Picking the Perfect Pumpkin
The tradition of Halloween jack-o'-lanterns goes back to the Irish who originally carved big turnips into jack-o'-lanterns, said Ron Wolford, a University of Illinois Extension horticulture educator.
"With the influx of Irish immigrants into the United States, pumpkins became the fruit of choice for carving; and yes, pumpkins are a fruit, not a vegetable," he said.
Pumpkins are grown all over the world including Illinois. Illinois produced an estimated 427 million pounds of pumpkins in 2010. They are grown on every continent, except for Antarctica.

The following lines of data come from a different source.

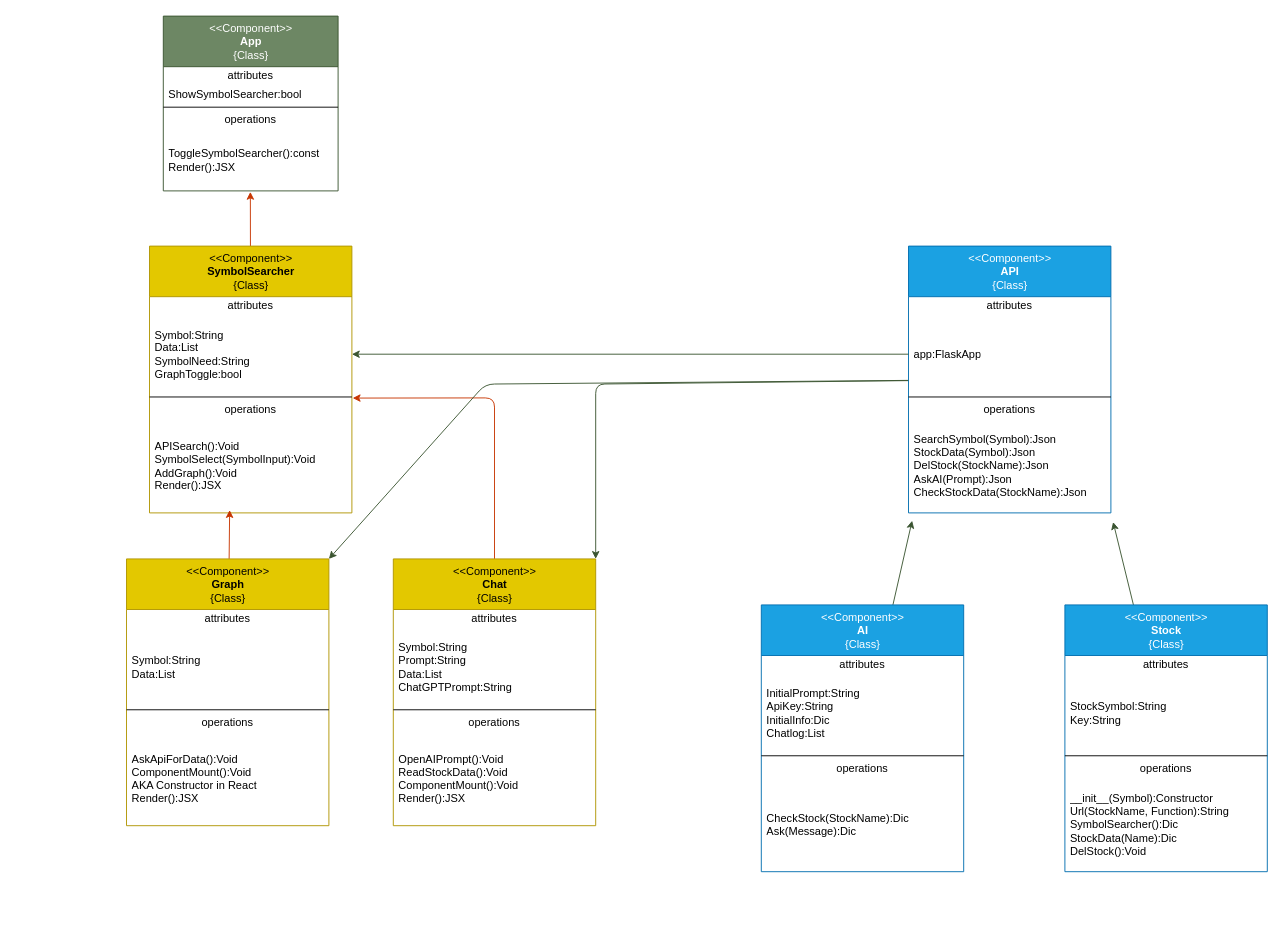
Earlier version of the draw.io diagram tasks/UmlProyecto.drawio (PeDro0210/Ai-Stock-Advaisor). Source tidied: cells renumbered, new cells numbered last; positions are measured from the earlier drawing's top-left corner, leaving out a move shared by most shapes. Both pictures are drawn from the tidied source at 92%, with x=0, y=0 at pixel (126, 16).
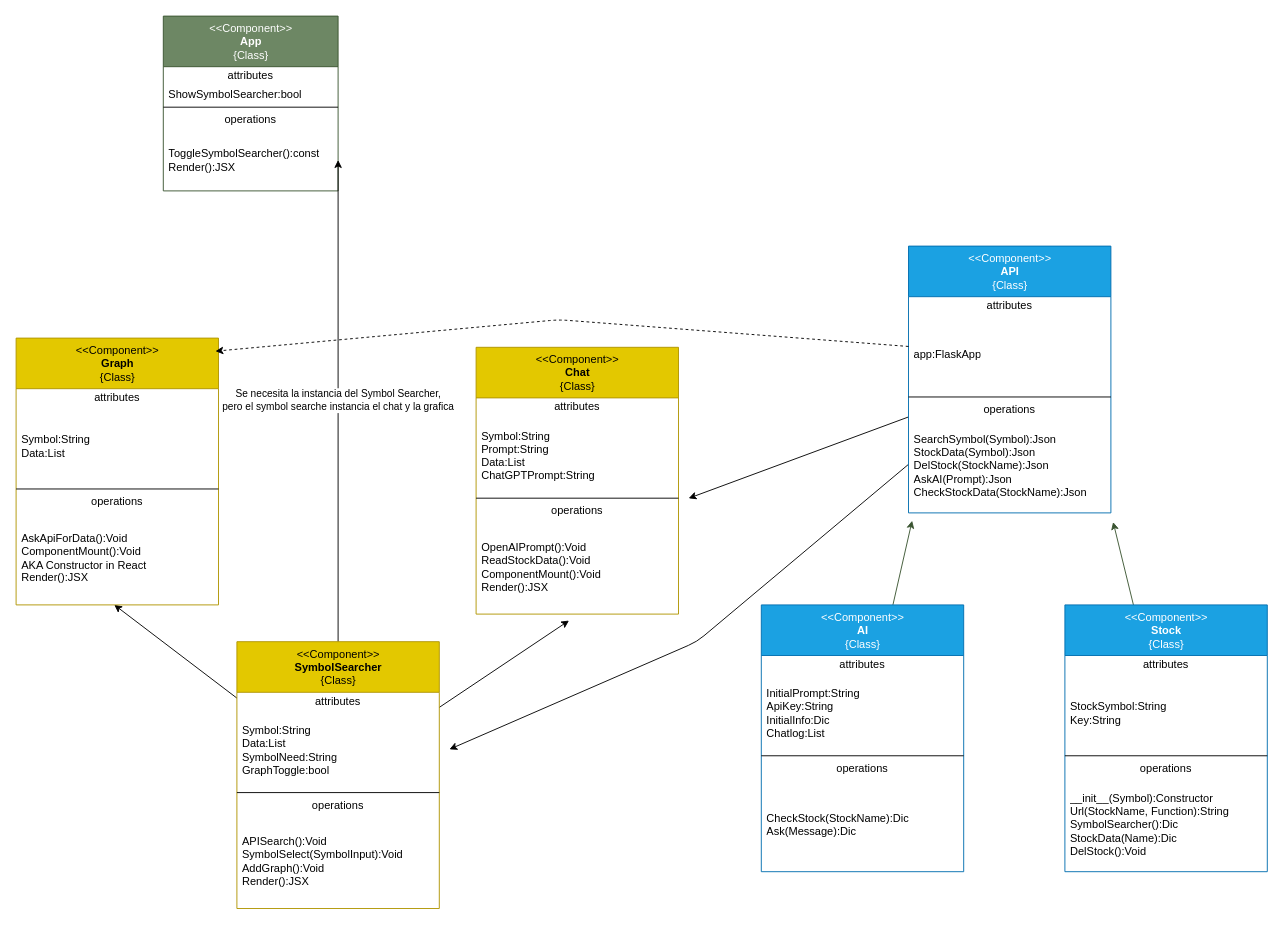
The same diagram, later.

Unchanged cells that the change refers to:
```xml
<mxCell id="7" value="ToggleSymbolSearcher():const&lt;br&gt;Render():JSX" style="text;html=1;strokeColor=none;fillColor=none;align=left;verticalAlign=middle;spacingLeft=4;spacingRight=4;overflow=hidden;points=[[0,0.5],[1,0.5]];portConstraint=eastwest;" parent="2" vertex="1">
  <mxGeometry y="123" width="190" height="67" as="geometry" />
</mxCell>
<mxCell id="11" value="Symbol:String&lt;br&gt;Data:List&lt;br&gt;SymbolNeed:String&lt;br&gt;GraphToggle:bool" style="text;html=1;strokeColor=none;fillColor=none;align=left;verticalAlign=middle;spacingLeft=4;spacingRight=4;overflow=hidden;points=[[0,0.5],[1,0.5]];portConstraint=eastwest;" parent="9" vertex="1">
  <mxGeometry y="75" width="220" height="85" as="geometry" />
</mxCell>
<mxCell id="14" value="APISearch():Void&lt;br&gt;SymbolSelect(SymbolInput):Void&lt;br&gt;AddGraph():Void&amp;nbsp;&lt;br&gt;Render():JSX" style="text;html=1;strokeColor=none;fillColor=none;align=left;verticalAlign=middle;spacingLeft=4;spacingRight=4;overflow=hidden;points=[[0,0.5],[1,0.5]];portConstraint=eastwest;" parent="9" vertex="1">
  <mxGeometry y="188" width="220" height="102" as="geometry" />
</mxCell>
<mxCell id="20" value="operations" style="text;html=1;strokeColor=none;fillColor=none;align=center;verticalAlign=middle;spacingLeft=4;spacingRight=4;overflow=hidden;points=[[0,0.5],[1,0.5]];portConstraint=eastwest;" parent="16" vertex="1">
  <mxGeometry y="168" width="220" height="20" as="geometry" />
</mxCell>
<mxCell id="21" value="OpenAIPrompt():Void&lt;br&gt;ReadStockData():Void&lt;br&gt;ComponentMount():Void&lt;br&gt;Render():JSX" style="text;html=1;strokeColor=none;fillColor=none;align=left;verticalAlign=middle;spacingLeft=4;spacingRight=4;overflow=hidden;points=[[0,0.5],[1,0.5]];portConstraint=eastwest;" parent="16" vertex="1">
  <mxGeometry y="188" width="220" height="102" as="geometry" />
</mxCell>
<mxCell id="28" value="AskApiForData():Void&lt;br&gt;ComponentMount():Void &lt;br&gt;AKA Constructor in React&lt;br&gt;Render():JSX" style="text;html=1;strokeColor=none;fillColor=none;align=left;verticalAlign=middle;spacingLeft=4;spacingRight=4;overflow=hidden;points=[[0,0.5],[1,0.5]];portConstraint=eastwest;" parent="23" vertex="1">
  <mxGeometry y="188" width="220" height="102" as="geometry" />
</mxCell>
<mxCell id="31" value="&amp;lt;&amp;lt;Component&amp;gt;&amp;gt;&lt;br&gt;&lt;b&gt;API&lt;/b&gt;&lt;br&gt;{Class}" style="swimlane;fontStyle=0;align=center;verticalAlign=top;horizontal=1;startSize=55;html=1;fillColor=#1ba1e2;fontColor=#ffffff;strokeColor=#006EAF;" parent="1" vertex="1">
  <mxGeometry x="850" y="250" width="220" height="290" as="geometry" />
</mxCell>
<mxCell id="33" value="app:FlaskApp" style="text;html=1;strokeColor=none;fillColor=none;align=left;verticalAlign=middle;spacingLeft=4;spacingRight=4;overflow=hidden;points=[[0,0.5],[1,0.5]];portConstraint=eastwest;" parent="31" vertex="1">
  <mxGeometry y="75" width="220" height="85" as="geometry" />
</mxCell>
```

The edit, as a diff of the source:
```diff
@@
+    <mxCell id="15" style="edgeStyle=none;html=1;entryX=0.485;entryY=0.999;entryDx=0;entryDy=0;entryPerimeter=0;" parent="1" edge="1" source="9" target="28">
+      <mxGeometry relative="1" as="geometry" />
+    </mxCell>
+    <mxCell id="52" style="edgeStyle=none;html=1;entryX=0.459;entryY=1.069;entryDx=0;entryDy=0;entryPerimeter=0;" parent="1" edge="1" source="9" target="21">
+      <mxGeometry relative="1" as="geometry" />
+    </mxCell>
-    <mxCell id="8" style="edgeStyle=none;html=1;entryX=0.498;entryY=1.016;entryDx=0;entryDy=0;entryPerimeter=0;fillColor=#fa6800;strokeColor=#C73500;" parent="1" edge="1" source="9" target="7">
+    <mxCell id="8" value="Se necesita la instancia del Symbol Searcher,&lt;br&gt;pero el symbol searche instancia el chat y la grafica" style="edgeStyle=none;html=1;entryX=1;entryY=0.5;entryDx=0;entryDy=0;" parent="1" edge="1" source="9" target="7">
       <mxGeometry relative="1" as="geometry" />
     </mxCell>
     <mxCell id="9" value="&amp;lt;&amp;lt;Component&amp;gt;&amp;gt;&lt;br&gt;&lt;b&gt;SymbolSearcher&lt;/b&gt;&lt;br&gt;{Class}" style="swimlane;fontStyle=0;align=center;verticalAlign=top;horizontal=1;startSize=55;html=1;fillColor=#e3c800;fontColor=#000000;strokeColor=#B09500;" parent="1" vertex="1">
-      <mxGeometry x="25" y="250" width="220" height="290" as="geometry" />
+      <mxGeometry x="120" y="680" width="220" height="290" as="geometry" />
     </mxCell>
@@
-    <mxCell id="15" style="edgeStyle=none;html=1;entryX=1.004;entryY=1.061;entryDx=0;entryDy=0;entryPerimeter=0;fillColor=#fa6800;strokeColor=#C73500;" parent="1" edge="1" source="16" target="11">
-      <mxGeometry relative="1" as="geometry">
-        <Array as="points">
-          <mxPoint x="400" y="415" />
-        </Array>
-      </mxGeometry>
-    </mxCell>
     <mxCell id="16" value="&amp;lt;&amp;lt;Component&amp;gt;&amp;gt;&lt;br&gt;&lt;b&gt;Chat&lt;/b&gt;&lt;br&gt;{Class}" style="swimlane;fontStyle=0;align=center;verticalAlign=top;horizontal=1;startSize=55;html=1;fillColor=#e3c800;fontColor=#000000;strokeColor=#B09500;" parent="1" vertex="1">
-      <mxGeometry x="290" y="590" width="220" height="290" as="geometry" />
+      <mxGeometry x="380" y="360" width="220" height="290" as="geometry" />
     </mxCell>
@@
-    <mxCell id="22" style="edgeStyle=none;html=1;entryX=0.396;entryY=0.97;entryDx=0;entryDy=0;entryPerimeter=0;fillColor=#fa6800;strokeColor=#C73500;" parent="1" edge="1" source="23" target="14">
-      <mxGeometry relative="1" as="geometry" />
-    </mxCell>
     <mxCell id="23" value="&amp;lt;&amp;lt;Component&amp;gt;&amp;gt;&lt;br&gt;&lt;b&gt;Graph&lt;/b&gt;&lt;br&gt;{Class}" style="swimlane;fontStyle=0;align=center;verticalAlign=top;horizontal=1;startSize=55;html=1;fillColor=#e3c800;fontColor=#000000;strokeColor=#B09500;" parent="1" vertex="1">
-      <mxGeometry y="590" width="220" height="290" as="geometry" />
+      <mxGeometry x="-120" y="350" width="220" height="290" as="geometry" />
     </mxCell>
@@
-    <mxCell id="29" style="edgeStyle=none;html=1;entryX=1;entryY=0;entryDx=0;entryDy=0;fillColor=#6d8764;strokeColor=#3A5431;" parent="1" edge="1" source="31" target="16">
-      <mxGeometry relative="1" as="geometry">
-        <Array as="points">
-          <mxPoint x="510" y="400" />
-        </Array>
-      </mxGeometry>
-    </mxCell>
-    <mxCell id="30" style="edgeStyle=none;html=1;entryX=1;entryY=0;entryDx=0;entryDy=0;fillColor=#6d8764;strokeColor=#3A5431;" parent="1" edge="1" source="31" target="23">
-      <mxGeometry relative="1" as="geometry">
-        <Array as="points">
-          <mxPoint x="390" y="400" />
-        </Array>
-      </mxGeometry>
-    </mxCell>
+    <mxCell id="53" style="edgeStyle=none;html=1;entryX=1.05;entryY=-0.193;entryDx=0;entryDy=0;entryPerimeter=0;" parent="1" edge="1" source="31" target="20">
+      <mxGeometry relative="1" as="geometry" />
+    </mxCell>
+    <mxCell id="54" style="edgeStyle=none;html=1;entryX=1.05;entryY=0.494;entryDx=0;entryDy=0;entryPerimeter=0;" parent="1" edge="1" source="31" target="11">
+      <mxGeometry relative="1" as="geometry">
+        <Array as="points">
+          <mxPoint x="620" y="680" />
+        </Array>
+      </mxGeometry>
+    </mxCell>
@@
-    <mxCell id="51" style="edgeStyle=none;html=1;fillColor=#6d8764;strokeColor=#3A5431;" parent="1" edge="1" source="33" target="11">
-      <mxGeometry relative="1" as="geometry" />
-    </mxCell>
+    <mxCell id="55" style="edgeStyle=none;html=1;entryX=0.985;entryY=0.049;entryDx=0;entryDy=0;entryPerimeter=0;dashed=1;" parent="1" edge="1" source="33" target="23">
+      <mxGeometry relative="1" as="geometry">
+        <Array as="points">
+          <mxPoint x="470" y="330" />
+        </Array>
+      </mxGeometry>
+    </mxCell>
```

"As a matter of fact, Morton, Illinois calls itself the 'Pumpkin Capital of the World'," Wolford noted. Eighty percent of the world's canned pumpkin is processed in Morton. "The world's largest pumpkin at 1,818.5 pounds was grown by Jim and Kelsey Bryson from Ormstown in Quebec, Canada in 2011... That may be a little too big for a jack-o'-lantern."
Pumpkins are used to make pies, soups and breads. The world's largest pumpkin pie was made at the New Bremen, Ohio Pumpkinfest in 2010. The pie was 20 feet in diameter and weighed 3,699 pounds! Ingredients for the pie included 1,212 lbs. of canned pumpkin, 2,796 eggs (233 dozen), 109 gallons of evaporated milk, 525 pounds of sugar, 7 pounds of salt and 14.5 pounds of cinnamon.
The seeds can be roasted for a delicious snack and the large pumpkin flowers are edible. Pumpkins are 90 percent water and contain potassium and Vitamin A.
Wolford recommends the following few tips for selecting that perfect pumpkin.
- Choose a pumpkin with a stem and never carry it by the stem. Pumpkins without a stem will not last long.
- Select a pumpkin with a flat bottom, so it will stand upright.
- Avoid pumpkins with holes, cuts or soft spots. These areas will rot. Use the thumbnail test. Press your thumbnail into the pumpkin, if the nail makes an indentation in the pumpkin, do not select it.
- Light colored pumpkins are easier to carve because the skin is not as hard as darker orange colored ones, but they will not keep as well.
- Wash the pumpkin with warm water and let it dry before carving.
- To make the pumpkin last longer, keep it in a cool place until ready to carve. After carving, coat the cuts with petroleum jelly. A pumpkin once cut for Halloween will last 7-10 days.
For more information about pumpkins and a listing of local pumpkin farms, check out the web site Pumpkins and More at www.urbanext.illinois.edu/pumpkins.